Last week the Ways and Means Committee passed HB 5017, the bill to fund K-12 education for the 2015-16 and 2016-17 school years. The bill puts $7.255 billion into the State School Fund, which is distributed to school districts and makes up the majority of school funding. If, as expected, the $7.255 amount is legislatively approved by the full House and Senate, it would represent a slight increase in funding over the current service level. It would also, for the first time, return Oregon to its pre-recession level of K-12 funding.
But as noted in our 2015 Progress Report, Oregon’s high school graduation rate of 69% is the second-lowest in the nation — and quite a bit away from 100% graduation by 2025, the goal set by Oregon’s 40-40-20 initiative. Although levels of funding alone aren’t determinative of school performance, how much schools receive from the state does influence how large class sizes are, how long the school year is, and other factors that contribute to student success. In other words, reaching levels of funding from before the recession is a) a relatively low bar to reach and b) probably the wrong comparison to be making.
The more important questions are, how much does a $7.255 billion K-12 allocation buy the state in terms of academic outcomes for children? And is $7.255 billion truly enough to achieve the outcomes we expect?

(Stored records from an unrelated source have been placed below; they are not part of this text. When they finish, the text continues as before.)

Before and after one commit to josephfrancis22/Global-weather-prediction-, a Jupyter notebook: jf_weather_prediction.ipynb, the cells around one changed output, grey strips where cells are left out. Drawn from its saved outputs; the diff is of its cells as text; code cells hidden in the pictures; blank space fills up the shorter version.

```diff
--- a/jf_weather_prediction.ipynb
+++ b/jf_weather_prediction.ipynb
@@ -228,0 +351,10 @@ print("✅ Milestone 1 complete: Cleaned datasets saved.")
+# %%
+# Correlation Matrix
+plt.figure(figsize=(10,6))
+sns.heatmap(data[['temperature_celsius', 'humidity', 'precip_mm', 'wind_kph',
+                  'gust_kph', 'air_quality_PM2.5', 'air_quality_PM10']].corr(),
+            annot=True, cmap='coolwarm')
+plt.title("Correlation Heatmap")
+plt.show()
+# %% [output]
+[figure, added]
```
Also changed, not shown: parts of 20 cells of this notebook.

One way to look at the first question is to see how much money per student is flowing to school districts. After all, if school districts are receiving about the same amount of money they did 8 years ago but are serving more students, they are in effect receiving less. The Oregon Department of Education disburses money according to Weighted Average Daily Membership (ADMw), which is per pupil funding that takes into account factors like students in need of special education and the number of English Language Learners. As the below chart shows, funding per student is considerably lower than it was 25 years ago — meaning that schools have to do more with less. This recent budget won’t change that dynamic.
What about the second question of whether $7.255 is sufficient to achieve our desired outcomes? We can approximate an answer by looking at the effort put forth by other states and seeing what level of investments in public education they have deemed necessary to achieve the outcomes they expect. Where does Oregon’s investments stand in relation to the other states? In a word: average.
The most recent comparative data from the US Census Bureau is from 2012, but the story it tells is clear — taking into account the number of students and the wealth of the state, Oregon’s state contribution to K-12 education is at or slightly below the national average. Although Oregon slid slightly in the rankings of school funding during the recession, even during the 2007-08 school year Oregon’s state contribution to K-12 education was only slightly above average at best. Explore the data below to see where Oregon compared to other states in both 2011-12 and 2007-08 in terms of state funding per pupil and as a percentage of state personal income.
So how much is $7 billion? Not as much as you would think. Although Oregon is beginning to dig itself out of the hole caused by the recession, a $7.255 billion school budget does not come close to reversing the long decline in school funding over the last 25 years and compares poorly to the effort put forth by most other states.
Note: Regional adjustment is done using the Bureau of Economic Analysis‘ Regional Price Parities data, which takes into account price differences between states.